Ninety-five people attended the National Science Foundation (NSF) webinar recording of "Tips That Work!: Advice from Award-Winning STEM Mentors" on March 7.
|Louis Stokes Midwest Center for Excellence (LSMCE) Broaden Participation in STEM||
Louis Stokes Midwest Center of Excellence is a National Science Foundation-funded project whose mission is to broaden the participation of underrepresented minorities in Science, Technology, Engineering, and Math.
This channel contains videos for faculty and mentors of URM students to create learning programs and environments that support their mission.
|Qualitative Investigation of the Influence of STEM Mentors on Youth With Disabilities||
Source: Career Development and Transition for Exceptional Individuals, 38(1), 25–38.
Author(s): Powers, L. E., Schmidt, J., Sowers, J.-A., & McCracken, K.
|A Randomized Trial of a Science, Technology, Engineering, and Mathematics Mentoring Program||
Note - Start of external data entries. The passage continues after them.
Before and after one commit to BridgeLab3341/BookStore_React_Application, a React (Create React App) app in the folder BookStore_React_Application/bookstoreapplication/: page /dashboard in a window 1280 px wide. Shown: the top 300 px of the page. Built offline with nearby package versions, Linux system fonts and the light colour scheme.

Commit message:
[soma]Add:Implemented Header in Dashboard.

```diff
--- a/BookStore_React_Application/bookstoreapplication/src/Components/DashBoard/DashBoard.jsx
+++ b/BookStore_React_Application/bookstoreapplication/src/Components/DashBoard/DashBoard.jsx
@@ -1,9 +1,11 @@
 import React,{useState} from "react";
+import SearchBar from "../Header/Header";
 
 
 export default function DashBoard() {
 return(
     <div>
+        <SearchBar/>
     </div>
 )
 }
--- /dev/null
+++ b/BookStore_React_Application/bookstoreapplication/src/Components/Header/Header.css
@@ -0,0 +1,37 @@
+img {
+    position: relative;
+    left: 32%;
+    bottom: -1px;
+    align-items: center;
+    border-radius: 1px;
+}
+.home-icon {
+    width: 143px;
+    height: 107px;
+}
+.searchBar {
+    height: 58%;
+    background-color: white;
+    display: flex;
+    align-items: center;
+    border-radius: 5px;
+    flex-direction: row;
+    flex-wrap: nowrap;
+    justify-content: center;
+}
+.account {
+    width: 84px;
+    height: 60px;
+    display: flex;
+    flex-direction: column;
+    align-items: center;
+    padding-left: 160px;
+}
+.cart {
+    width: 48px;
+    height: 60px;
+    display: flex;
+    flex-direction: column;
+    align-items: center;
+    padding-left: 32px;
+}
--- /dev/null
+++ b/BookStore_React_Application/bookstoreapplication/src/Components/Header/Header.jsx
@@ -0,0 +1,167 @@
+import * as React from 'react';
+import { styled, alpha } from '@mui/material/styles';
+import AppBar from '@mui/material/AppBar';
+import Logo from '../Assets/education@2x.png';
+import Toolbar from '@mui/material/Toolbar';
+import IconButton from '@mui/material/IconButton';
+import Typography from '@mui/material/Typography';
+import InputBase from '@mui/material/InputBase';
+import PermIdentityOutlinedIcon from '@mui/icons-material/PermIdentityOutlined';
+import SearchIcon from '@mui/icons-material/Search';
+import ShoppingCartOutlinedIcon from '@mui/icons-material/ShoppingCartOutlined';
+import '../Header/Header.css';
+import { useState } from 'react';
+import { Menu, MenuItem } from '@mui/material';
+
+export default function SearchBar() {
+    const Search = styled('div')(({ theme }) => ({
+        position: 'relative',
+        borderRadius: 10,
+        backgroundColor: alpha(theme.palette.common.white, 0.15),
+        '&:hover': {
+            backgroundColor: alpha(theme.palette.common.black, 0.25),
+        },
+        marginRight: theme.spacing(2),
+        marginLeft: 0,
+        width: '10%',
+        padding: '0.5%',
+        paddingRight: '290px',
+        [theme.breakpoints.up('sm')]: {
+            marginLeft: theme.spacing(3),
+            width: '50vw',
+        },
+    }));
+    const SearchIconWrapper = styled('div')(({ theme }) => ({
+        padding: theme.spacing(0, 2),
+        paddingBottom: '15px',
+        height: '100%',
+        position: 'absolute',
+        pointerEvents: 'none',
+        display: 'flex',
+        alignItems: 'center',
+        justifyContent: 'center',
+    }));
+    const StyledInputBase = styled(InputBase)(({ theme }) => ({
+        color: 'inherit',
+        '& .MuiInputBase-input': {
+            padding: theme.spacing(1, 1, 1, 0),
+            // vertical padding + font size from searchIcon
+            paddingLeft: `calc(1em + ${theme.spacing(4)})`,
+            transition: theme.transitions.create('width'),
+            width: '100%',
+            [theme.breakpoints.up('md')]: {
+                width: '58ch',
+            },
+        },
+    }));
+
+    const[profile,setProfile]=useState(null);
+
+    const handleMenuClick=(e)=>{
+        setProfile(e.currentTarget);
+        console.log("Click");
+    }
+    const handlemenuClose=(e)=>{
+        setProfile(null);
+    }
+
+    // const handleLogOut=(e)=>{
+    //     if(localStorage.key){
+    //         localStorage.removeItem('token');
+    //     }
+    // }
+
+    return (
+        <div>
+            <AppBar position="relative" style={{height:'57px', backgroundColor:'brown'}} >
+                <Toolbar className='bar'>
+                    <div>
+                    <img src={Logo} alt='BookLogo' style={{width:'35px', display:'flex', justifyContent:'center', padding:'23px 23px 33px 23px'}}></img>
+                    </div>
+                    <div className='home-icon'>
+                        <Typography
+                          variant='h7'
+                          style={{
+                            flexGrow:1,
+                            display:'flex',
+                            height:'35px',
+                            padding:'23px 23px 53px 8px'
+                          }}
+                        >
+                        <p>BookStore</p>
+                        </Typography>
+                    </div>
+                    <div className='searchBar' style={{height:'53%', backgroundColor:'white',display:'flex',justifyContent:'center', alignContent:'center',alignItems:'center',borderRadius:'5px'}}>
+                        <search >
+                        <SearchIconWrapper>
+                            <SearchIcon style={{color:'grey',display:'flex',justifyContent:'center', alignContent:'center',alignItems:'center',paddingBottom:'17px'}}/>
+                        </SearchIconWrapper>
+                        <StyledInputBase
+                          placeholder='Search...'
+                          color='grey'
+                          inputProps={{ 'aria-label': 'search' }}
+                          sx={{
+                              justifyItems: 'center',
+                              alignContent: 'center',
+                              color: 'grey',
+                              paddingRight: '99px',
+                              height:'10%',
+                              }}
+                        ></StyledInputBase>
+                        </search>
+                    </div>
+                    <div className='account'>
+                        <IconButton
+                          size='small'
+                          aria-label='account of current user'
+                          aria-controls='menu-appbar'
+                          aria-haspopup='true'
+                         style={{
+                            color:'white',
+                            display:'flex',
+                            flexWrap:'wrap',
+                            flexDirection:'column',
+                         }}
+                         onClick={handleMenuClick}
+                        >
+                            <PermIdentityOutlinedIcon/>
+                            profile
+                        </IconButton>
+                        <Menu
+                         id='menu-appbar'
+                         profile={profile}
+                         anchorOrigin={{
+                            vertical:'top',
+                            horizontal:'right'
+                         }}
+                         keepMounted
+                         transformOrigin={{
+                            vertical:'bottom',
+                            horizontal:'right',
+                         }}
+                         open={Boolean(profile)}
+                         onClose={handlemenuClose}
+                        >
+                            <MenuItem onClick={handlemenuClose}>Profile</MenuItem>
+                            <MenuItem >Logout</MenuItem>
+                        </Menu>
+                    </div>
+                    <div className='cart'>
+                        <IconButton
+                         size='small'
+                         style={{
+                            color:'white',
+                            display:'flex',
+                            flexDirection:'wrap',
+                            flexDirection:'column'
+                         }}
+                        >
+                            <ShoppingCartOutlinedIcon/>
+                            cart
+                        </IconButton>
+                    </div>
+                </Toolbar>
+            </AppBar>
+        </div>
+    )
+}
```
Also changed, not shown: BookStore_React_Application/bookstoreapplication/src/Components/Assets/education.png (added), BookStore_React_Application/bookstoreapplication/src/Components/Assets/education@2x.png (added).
Source: Career Development and Transition for Exceptional Individuals, 40(4), 196–204.
Author(s): Sowers, J.-A., Powers, L., Schmidt, J., Keller, T. E., Turner, A., Salazar, A., & Swank, P. R.
|Protégé Perceptions of High Mentorship Quality Depend on Shared Values More Than on Demographic Match||
Source: The Journal of Experimental Education, 85(3), 450–468.
Author(s): Hernandez, P. R., Estrada, M., Woodcock, A., & Schultz, P. W.
|Professors Are Prejudiced Too||
This article, published in the journal, Psycholgical Science, examined the willingness of professors to mentor prospective doctoral students. Here is the abstract:
|Organizations Serving Diverse Communities||
The American Institute of Biological Sciences has a compilation of organizations and programs serving diverse communities. Some of the contacts may be out of date but should be easily found online.
|MentorNet: The e-Mentoring Network Program for Diversity in Science and Engineering||
A 2001 PAESMEM awardee, MentorNet is a social network for matching mentors with protégés. “MentorNet is the premiere and most experienced web-based e-mentoring program in the world. Every year MentorNet matches thousands of students, postdocs, and early career researchers in engineering and science on hundreds of campuses to mentors in the professions for one-on-one guided relationships.” The program has made over 30,000 matches since it began in 1997.
YouTube video featuring 2009 PAESMEM awardee Jo Handelsman, from Yale University. Handelsman describes guidelines that she and her colleagues have developed to help scientists become better mentors. These include listening, asking questions, stating expectations, building independence, and looking at things from the perspective of the mentee or protégé. Good advice for scientists at all stages of their careers.